Exercise objective - Could you show all lines in the entries below that contain the string "useState"?

Records for the task -
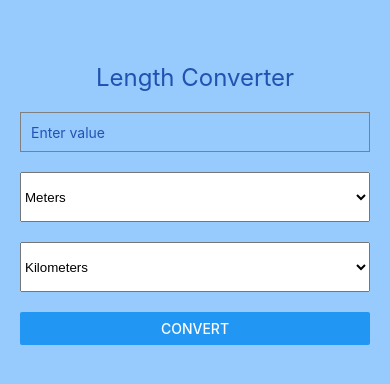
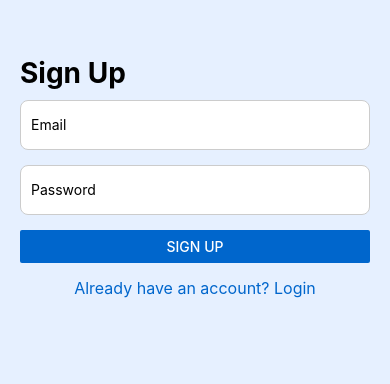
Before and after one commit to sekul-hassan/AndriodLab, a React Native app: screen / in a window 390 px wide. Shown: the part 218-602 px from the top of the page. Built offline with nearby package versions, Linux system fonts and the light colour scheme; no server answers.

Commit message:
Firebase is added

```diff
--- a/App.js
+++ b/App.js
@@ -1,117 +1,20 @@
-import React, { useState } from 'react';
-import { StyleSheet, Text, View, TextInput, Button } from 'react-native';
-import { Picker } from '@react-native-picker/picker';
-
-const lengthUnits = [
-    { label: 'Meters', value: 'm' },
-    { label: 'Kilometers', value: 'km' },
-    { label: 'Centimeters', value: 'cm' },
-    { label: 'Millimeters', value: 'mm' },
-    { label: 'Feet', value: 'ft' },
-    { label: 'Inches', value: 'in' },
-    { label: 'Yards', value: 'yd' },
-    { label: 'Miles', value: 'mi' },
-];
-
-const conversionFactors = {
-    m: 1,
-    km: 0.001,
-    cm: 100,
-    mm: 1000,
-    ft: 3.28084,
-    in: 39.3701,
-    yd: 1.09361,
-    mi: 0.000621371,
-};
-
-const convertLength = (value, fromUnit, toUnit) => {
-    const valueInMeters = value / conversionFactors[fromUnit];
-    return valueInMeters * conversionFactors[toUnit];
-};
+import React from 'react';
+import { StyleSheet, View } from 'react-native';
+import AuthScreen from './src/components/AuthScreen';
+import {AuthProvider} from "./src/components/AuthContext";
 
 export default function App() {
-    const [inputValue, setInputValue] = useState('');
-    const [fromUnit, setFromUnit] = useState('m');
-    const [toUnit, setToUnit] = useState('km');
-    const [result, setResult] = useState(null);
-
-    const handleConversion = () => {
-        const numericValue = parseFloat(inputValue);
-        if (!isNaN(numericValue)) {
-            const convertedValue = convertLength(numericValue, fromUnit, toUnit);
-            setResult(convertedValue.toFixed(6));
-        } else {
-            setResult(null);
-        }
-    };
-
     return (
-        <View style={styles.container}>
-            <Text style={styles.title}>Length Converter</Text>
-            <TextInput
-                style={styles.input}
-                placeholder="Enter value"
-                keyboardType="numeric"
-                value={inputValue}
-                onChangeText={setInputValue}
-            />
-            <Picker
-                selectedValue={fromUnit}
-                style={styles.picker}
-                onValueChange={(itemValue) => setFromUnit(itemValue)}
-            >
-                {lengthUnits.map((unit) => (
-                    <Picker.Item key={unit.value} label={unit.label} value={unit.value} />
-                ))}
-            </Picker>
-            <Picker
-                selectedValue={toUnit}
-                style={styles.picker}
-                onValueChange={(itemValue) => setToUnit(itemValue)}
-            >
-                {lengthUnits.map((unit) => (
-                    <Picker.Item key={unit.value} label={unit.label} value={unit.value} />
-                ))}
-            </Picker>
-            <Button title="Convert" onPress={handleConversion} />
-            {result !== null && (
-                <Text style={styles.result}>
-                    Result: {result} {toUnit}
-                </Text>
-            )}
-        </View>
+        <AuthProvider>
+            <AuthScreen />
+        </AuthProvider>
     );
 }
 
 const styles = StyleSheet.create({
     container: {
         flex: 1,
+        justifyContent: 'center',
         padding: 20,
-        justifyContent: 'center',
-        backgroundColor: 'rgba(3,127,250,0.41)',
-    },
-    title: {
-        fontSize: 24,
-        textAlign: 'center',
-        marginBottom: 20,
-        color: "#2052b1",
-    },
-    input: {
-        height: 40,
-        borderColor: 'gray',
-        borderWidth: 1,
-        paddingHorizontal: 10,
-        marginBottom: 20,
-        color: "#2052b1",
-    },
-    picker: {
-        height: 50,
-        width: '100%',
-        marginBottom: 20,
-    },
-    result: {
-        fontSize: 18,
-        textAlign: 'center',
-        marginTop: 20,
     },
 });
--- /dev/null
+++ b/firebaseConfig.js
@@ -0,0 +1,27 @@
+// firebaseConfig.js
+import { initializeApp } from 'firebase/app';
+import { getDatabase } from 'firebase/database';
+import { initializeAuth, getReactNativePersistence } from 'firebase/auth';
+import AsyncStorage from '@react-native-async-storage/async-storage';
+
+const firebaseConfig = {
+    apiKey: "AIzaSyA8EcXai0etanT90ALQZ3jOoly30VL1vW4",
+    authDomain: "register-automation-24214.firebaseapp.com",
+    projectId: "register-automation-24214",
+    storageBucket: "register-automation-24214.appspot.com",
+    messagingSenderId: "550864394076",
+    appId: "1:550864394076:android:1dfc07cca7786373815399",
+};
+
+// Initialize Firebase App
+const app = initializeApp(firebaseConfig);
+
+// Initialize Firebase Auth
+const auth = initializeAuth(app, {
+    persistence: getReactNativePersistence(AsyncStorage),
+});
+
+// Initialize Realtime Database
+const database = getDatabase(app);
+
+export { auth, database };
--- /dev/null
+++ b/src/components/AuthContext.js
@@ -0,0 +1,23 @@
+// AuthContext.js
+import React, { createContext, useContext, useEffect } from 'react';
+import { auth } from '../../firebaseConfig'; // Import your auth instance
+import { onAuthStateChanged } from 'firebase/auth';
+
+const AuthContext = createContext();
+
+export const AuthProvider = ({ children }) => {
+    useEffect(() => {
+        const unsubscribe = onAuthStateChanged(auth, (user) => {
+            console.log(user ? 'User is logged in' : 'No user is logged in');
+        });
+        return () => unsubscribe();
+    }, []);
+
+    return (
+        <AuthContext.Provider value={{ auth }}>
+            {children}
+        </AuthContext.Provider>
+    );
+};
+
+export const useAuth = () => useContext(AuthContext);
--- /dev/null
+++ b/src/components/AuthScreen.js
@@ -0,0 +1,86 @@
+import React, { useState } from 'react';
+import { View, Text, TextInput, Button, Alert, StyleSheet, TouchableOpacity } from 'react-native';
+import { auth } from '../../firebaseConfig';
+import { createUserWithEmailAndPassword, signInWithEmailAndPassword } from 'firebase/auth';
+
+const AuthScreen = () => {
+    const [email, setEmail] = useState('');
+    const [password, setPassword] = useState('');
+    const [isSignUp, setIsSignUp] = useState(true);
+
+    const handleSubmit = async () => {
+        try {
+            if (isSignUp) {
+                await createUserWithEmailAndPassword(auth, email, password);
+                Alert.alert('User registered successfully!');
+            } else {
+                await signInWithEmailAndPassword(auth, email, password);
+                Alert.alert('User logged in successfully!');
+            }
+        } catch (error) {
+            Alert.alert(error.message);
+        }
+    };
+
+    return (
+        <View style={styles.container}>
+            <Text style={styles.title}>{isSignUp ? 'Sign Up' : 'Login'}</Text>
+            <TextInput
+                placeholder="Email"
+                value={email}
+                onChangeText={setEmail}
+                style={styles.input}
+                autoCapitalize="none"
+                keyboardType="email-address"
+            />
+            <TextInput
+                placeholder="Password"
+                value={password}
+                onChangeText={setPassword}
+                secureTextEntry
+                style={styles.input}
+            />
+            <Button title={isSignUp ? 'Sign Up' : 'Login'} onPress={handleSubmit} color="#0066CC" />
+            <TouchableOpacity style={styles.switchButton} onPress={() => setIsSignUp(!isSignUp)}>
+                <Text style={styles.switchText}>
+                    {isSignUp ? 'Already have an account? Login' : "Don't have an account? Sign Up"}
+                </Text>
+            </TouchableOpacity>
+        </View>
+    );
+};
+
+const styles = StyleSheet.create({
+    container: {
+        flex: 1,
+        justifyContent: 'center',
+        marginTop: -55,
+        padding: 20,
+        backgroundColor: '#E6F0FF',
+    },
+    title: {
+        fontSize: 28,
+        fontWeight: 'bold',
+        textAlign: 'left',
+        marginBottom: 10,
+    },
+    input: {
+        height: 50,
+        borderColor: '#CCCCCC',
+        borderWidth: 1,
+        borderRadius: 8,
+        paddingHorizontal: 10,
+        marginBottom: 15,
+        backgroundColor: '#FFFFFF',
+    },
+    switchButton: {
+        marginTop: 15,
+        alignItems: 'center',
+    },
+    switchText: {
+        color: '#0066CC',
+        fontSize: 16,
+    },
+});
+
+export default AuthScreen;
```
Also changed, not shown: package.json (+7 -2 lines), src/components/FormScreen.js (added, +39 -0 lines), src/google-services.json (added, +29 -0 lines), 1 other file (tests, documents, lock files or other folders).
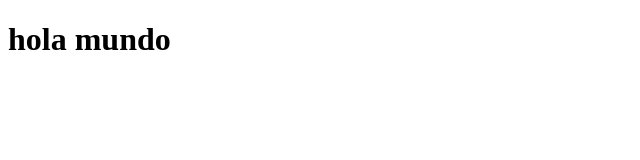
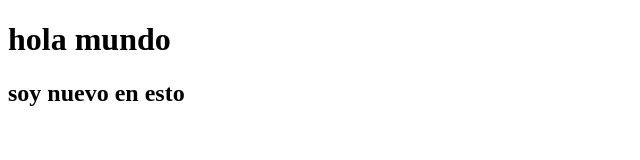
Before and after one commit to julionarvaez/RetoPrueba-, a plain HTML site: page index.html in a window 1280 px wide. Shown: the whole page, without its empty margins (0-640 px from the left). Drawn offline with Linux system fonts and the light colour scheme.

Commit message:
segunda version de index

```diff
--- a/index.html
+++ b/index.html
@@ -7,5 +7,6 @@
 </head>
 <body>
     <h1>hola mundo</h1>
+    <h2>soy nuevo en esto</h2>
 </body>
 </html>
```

Answer section -
-import React, { useState } from 'react';
-    const [inputValue, setInputValue] = useState('');
-    const [fromUnit, setFromUnit] = useState('m');
-    const [toUnit, setToUnit] = useState('km');
-    const [result, setResult] = useState(null);
+import React, { useState } from 'react';
+    const [email, setEmail] = useState('');
+    const [password, setPassword] = useState('');
+    const [isSignUp, setIsSignUp] = useState(true);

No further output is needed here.